How cashmere gloves can save you $2,500 in the cold
Cashmere gloves are designed to keep you warm in the most cold conditions, but a new study suggests they can save up to $2.5,000 a year.
The study of more than 20,000 women and men found women and women over the age of 40 have lower temperatures and lower body heat levels than their counterparts in the 20-to-40-year-old age bracket.
“There is definitely a correlation between how cold it is and how much warmer the skin feels,” said lead researcher Dr. Susan Sall, a physician and researcher at the University of Washington.
“If you have a warmer skin, you’ll feel more comfortable.”
The researchers found that women over 40 were found to have warmer skin than their 20- to 40-year olds.
“In our study, the women with the warmer skin had lower body temperatures than the women without the warmer [skin] and higher body temperatures and a lower body temperature,” Dr. Sall said.
The findings were published in the Journal of Occupational and Environmental Medicine.
It’s not just cold weather that can save money.
Dr. Dina Shiffrin, who co-authored the study with her husband Dr. James Shiffin, a pediatrician, said the cold is also associated with a decrease in the number of calories people burn.
“A lot of people, for whatever reason, just don’t consume enough calories and they are not exercising, so it’s an even bigger issue,” Dr, Shifflin said.
“You’re going to want to be active because it helps your immune system and your metabolism.”
Dr. Shifflen said the study’s findings highlight the importance of exercise, but also exercise is not always the answer.
“The research shows that if you don’t exercise, your body will not burn calories,” Dr Sall explained.
“Even if you are able to get a brisk walk and exercise, you’re going on a treadmill.
So if you want to stay warm and you want your body to get as warm as possible, exercise is essential.”
Dr Shifflins study found that men and women who are not currently exercising were less likely to be obese, and more likely to have diabetes, high blood pressure, high cholesterol, hypertension, osteoarthritis, heart disease, and other health problems.
“When people are not active, their metabolism is slower, and you can actually have some health problems because your metabolism is not efficient,” Dr Shiffle said.
Dr. Sill said it’s not always a simple answer to exercise, and that the study doesn’t prove it.
“We do not know if exercise is a substitute for exercise,” she said.
“There is evidence that exercise may have some benefit to lowering blood pressure and heart rates, and it’s important to note that these are things that happen with exercise as well.”
The study also found women with lower body-temperature levels were more likely than those with warmer skin to be at higher risk of developing Type 2 diabetes.
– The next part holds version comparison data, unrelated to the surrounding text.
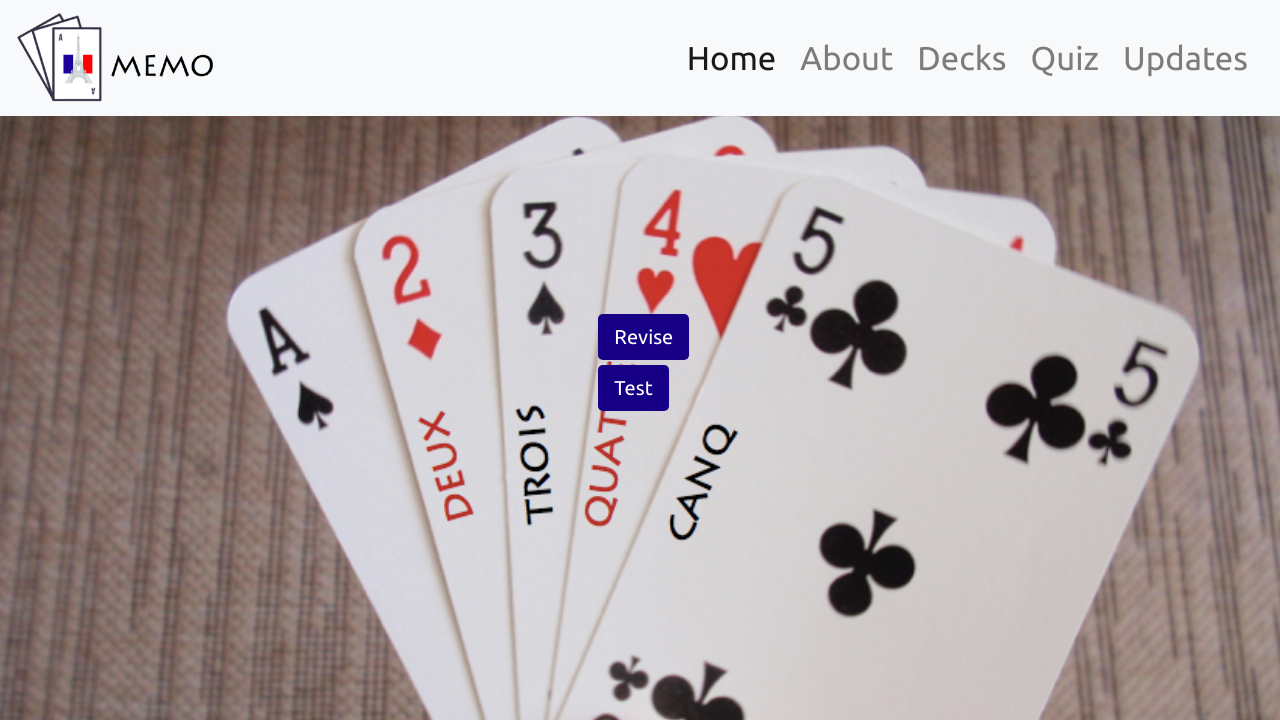
Repository: farahroslend/memofrancais
Page: landingPage.html
The author's editor kept a record of every edit. The page is drawn from the files as they stood at one moment, then again after the next edit.
The browser window is 1280 px wide. The pictures show the whole page.

Above is the page before.

After the next edit:
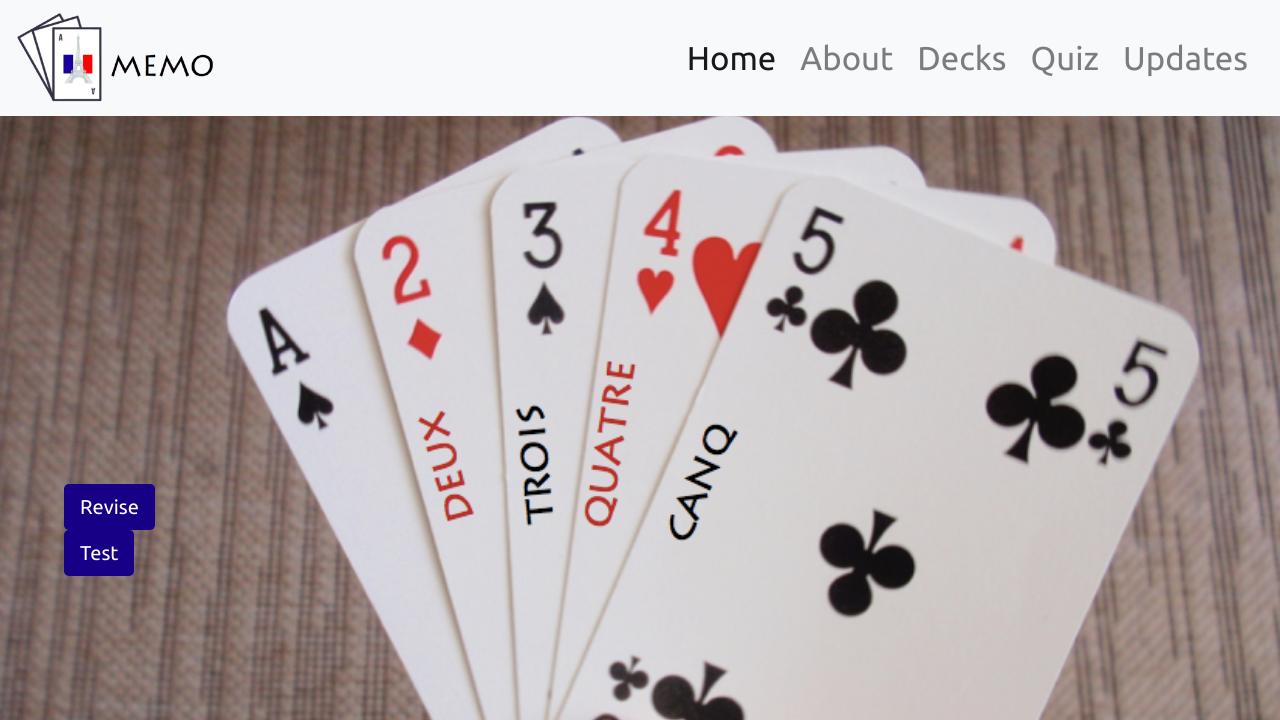
The edit:
--- a/styler.css
+++ b/styler.css
@@ -27,6 +27,14 @@
     background-color: #180086 !important;
     border: #180086 !important;
 }
+
+.bottomleft {
+  position: absolute;
+  bottom: 20%;
+  left: 5%;
+  font-size: 18px;
+}
+
 
 @media (max-width:499px) {
     .callout-container {
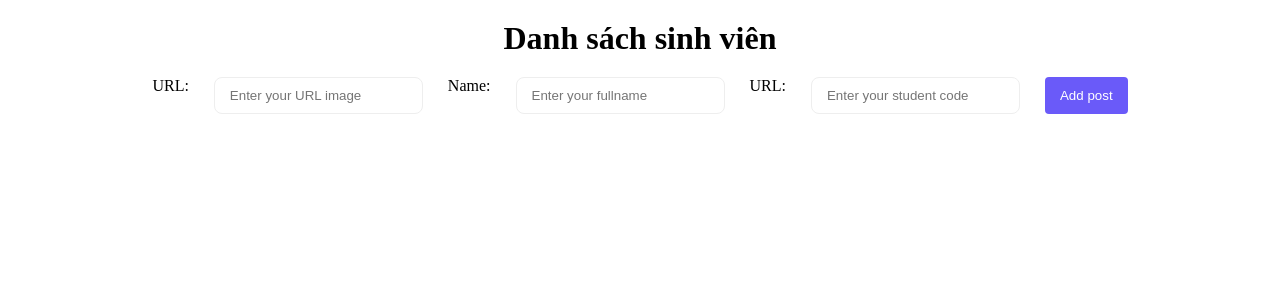
Repository: doquang195/demo-api
Page: indext.html
An editor plug-in stored every save of this project. The page is shown before and after a run of saves, followed by the edit.
The browser window is 1280 px wide. The pictures show the whole page.

Above is the page before, as saved 2023-10-04 21:48:44.

After the next 2 saves:
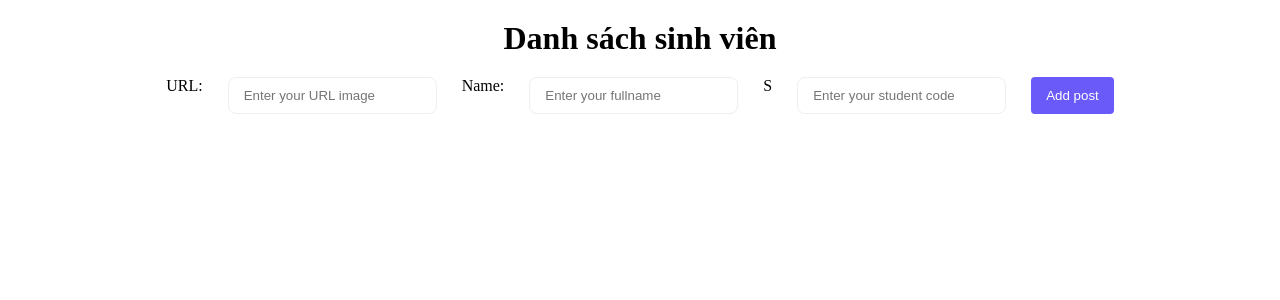
The 2 saves are shown as one change because they came seconds apart.
The last was saved 8 s later.
--- a/indext.html
+++ b/indext.html
@@ -21,7 +21,7 @@
             />
             <label>Name:</label>
             <input type="text" name="name" placeholder="Enter your fullname" />
-            <label>URL:</label>
+            <label>S</label>
             <input
                 type="text"
                 name="code"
“This is a problem because you need to make sure that your body gets enough energy from the rest of the food you eat to make the energy for energy-producing cells to make your cells work properly,” Dr Dina said.
But it’s easy to find other ways to increase your body temperature.
“Some people think that just doing more exercise is going to do it, and if that is true, that doesn’t work,” Dr Sealy said.
A key to reducing your risk of becoming obese is to get enough sleep, she added.
“What you’re really looking at is a lifestyle that is supporting your body,” Dr Niles said.